Every line that contains the word "toggle" is to be copied from the listing.
--- DATA FOR ANALYSIS Enclosed Below ---
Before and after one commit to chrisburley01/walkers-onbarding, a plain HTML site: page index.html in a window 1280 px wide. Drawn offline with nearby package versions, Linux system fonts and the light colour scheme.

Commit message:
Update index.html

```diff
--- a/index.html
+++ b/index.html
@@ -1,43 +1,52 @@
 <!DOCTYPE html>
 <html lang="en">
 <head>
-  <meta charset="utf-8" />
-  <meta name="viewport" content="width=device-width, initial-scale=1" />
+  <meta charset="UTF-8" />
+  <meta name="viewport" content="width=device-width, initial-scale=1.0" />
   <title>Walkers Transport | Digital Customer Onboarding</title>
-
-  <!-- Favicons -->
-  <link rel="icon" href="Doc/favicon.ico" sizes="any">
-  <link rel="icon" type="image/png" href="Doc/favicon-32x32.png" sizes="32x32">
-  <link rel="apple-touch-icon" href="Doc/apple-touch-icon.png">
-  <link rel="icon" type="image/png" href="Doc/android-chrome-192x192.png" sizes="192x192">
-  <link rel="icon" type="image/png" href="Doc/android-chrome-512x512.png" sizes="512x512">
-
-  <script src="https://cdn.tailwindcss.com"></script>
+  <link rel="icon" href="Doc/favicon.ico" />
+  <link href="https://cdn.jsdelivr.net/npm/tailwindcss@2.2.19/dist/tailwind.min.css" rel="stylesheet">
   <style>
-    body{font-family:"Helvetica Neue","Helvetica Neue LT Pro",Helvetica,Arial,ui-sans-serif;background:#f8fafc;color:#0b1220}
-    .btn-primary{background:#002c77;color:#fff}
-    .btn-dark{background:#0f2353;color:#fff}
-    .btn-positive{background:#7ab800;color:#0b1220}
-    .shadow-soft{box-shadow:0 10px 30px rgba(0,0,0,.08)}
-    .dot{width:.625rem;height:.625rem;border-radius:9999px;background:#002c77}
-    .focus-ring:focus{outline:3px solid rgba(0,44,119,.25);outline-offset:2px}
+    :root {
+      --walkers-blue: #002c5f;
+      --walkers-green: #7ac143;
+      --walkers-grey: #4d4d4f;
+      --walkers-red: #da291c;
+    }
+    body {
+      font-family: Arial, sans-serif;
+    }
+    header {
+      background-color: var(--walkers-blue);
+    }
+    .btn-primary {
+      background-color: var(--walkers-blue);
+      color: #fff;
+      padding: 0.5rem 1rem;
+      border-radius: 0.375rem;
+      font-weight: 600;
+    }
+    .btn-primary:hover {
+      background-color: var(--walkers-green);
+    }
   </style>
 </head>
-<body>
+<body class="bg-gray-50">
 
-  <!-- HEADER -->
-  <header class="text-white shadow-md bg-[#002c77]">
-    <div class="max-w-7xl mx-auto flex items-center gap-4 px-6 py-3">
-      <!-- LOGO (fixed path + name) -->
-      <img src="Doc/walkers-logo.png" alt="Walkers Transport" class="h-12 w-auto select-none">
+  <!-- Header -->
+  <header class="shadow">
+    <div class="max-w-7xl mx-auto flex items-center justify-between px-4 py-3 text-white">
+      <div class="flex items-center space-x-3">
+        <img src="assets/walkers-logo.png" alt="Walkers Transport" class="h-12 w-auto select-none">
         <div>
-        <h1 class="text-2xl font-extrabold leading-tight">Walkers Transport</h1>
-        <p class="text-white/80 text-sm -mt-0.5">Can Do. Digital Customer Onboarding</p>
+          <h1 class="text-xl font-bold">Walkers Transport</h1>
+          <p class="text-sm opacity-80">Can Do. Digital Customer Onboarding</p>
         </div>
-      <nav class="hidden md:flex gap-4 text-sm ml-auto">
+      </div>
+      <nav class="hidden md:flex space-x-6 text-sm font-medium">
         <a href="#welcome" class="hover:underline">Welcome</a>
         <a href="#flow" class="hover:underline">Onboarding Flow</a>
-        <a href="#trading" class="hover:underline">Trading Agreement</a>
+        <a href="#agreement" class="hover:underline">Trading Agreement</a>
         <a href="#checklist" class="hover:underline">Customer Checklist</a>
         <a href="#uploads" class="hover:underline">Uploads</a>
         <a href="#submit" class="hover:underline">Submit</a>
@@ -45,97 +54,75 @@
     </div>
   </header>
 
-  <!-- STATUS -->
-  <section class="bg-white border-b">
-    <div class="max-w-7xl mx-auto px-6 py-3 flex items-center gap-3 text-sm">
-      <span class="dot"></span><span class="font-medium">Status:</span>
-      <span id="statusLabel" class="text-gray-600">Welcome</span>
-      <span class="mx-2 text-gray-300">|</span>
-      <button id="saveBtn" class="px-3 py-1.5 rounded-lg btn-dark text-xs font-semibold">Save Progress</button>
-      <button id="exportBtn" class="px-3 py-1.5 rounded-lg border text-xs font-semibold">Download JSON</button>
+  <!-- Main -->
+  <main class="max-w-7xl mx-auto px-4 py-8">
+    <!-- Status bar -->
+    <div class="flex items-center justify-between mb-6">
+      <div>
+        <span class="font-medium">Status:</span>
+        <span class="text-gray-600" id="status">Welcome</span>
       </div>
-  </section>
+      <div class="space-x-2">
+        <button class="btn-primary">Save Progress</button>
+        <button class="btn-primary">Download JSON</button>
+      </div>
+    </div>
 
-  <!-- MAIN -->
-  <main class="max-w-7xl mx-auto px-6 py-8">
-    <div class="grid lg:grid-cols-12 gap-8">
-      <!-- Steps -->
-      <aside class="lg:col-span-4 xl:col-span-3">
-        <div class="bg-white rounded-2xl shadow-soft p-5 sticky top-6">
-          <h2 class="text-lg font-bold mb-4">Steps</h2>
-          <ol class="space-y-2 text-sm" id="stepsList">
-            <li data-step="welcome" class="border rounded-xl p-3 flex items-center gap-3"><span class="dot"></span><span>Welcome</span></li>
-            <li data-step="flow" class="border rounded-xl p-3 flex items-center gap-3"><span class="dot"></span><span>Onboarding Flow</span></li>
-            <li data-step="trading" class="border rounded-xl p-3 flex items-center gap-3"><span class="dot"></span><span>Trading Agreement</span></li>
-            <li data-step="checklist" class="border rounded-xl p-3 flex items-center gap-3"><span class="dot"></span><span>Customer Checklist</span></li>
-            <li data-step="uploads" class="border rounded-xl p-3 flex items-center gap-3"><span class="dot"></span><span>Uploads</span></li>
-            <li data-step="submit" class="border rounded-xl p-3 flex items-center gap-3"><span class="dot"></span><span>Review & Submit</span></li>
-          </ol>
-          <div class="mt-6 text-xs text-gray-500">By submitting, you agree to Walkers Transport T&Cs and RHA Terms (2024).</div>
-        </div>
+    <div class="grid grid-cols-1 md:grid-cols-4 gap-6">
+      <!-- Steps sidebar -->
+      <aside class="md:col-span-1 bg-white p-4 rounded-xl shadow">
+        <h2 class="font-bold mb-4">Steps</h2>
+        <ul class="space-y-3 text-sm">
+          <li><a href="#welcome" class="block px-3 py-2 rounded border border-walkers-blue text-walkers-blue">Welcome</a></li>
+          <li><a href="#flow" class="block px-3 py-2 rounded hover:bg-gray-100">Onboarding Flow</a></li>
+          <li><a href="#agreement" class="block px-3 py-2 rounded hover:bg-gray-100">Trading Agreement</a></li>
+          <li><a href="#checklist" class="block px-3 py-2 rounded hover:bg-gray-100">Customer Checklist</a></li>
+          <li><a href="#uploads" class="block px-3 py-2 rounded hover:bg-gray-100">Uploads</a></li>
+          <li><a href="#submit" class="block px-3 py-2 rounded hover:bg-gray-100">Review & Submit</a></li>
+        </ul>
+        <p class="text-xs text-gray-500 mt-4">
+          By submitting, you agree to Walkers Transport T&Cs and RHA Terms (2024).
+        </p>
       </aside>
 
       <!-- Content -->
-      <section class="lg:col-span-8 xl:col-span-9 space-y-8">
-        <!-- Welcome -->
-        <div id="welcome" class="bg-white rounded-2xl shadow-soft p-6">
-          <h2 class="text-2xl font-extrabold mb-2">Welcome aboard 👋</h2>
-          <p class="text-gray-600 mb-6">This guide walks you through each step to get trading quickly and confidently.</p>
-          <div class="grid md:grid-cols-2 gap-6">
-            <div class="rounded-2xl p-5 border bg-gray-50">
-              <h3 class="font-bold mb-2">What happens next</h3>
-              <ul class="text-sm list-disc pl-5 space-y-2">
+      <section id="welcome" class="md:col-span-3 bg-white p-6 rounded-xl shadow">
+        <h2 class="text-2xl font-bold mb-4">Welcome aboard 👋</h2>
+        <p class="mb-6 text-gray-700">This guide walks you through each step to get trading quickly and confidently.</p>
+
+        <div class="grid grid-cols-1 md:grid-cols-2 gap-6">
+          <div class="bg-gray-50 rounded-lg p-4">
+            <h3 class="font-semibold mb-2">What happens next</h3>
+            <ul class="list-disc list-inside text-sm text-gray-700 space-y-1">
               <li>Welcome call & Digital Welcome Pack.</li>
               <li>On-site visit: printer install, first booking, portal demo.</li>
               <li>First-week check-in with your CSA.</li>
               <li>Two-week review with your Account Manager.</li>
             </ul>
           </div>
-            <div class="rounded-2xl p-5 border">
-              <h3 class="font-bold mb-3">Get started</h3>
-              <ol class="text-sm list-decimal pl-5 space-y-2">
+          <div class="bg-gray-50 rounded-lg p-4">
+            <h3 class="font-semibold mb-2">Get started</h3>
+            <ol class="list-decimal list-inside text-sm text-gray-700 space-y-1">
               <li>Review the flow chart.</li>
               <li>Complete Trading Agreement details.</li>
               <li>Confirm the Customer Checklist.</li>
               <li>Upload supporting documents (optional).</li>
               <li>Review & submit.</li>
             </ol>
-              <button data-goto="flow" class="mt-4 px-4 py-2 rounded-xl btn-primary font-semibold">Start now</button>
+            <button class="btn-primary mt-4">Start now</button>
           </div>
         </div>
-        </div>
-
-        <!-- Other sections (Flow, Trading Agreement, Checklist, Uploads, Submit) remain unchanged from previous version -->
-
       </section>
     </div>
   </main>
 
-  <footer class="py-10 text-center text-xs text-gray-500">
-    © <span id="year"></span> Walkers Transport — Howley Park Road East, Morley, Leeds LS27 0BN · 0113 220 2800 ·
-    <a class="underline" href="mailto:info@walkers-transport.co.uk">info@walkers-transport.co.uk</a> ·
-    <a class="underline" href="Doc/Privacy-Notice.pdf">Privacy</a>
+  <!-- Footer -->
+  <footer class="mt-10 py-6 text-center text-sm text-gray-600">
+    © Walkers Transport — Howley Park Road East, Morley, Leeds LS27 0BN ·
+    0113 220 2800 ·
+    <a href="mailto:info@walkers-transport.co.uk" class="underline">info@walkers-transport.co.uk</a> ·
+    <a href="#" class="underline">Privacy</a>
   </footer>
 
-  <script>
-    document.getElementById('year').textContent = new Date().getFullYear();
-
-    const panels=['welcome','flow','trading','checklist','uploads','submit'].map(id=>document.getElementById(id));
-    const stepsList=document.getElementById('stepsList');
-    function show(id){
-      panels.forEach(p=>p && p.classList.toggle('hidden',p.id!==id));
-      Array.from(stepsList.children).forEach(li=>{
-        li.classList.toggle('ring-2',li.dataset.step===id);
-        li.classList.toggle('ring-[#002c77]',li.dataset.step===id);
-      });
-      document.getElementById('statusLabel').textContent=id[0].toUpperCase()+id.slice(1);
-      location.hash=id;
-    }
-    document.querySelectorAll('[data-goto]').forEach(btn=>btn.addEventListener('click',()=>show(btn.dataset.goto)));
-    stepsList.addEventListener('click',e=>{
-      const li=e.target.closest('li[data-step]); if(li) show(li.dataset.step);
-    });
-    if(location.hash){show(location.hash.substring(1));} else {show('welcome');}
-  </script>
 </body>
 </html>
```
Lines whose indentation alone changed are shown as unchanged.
--- End of Enclosed DATA FOR ANALYSIS ---
▶ _ANSWER SPACE_
-      panels.forEach(p=>p && p.classList.toggle('hidden',p.id!==id));
-        li.classList.toggle('ring-2',li.dataset.step===id);
-        li.classList.toggle('ring-[#002c77]',li.dataset.step===id);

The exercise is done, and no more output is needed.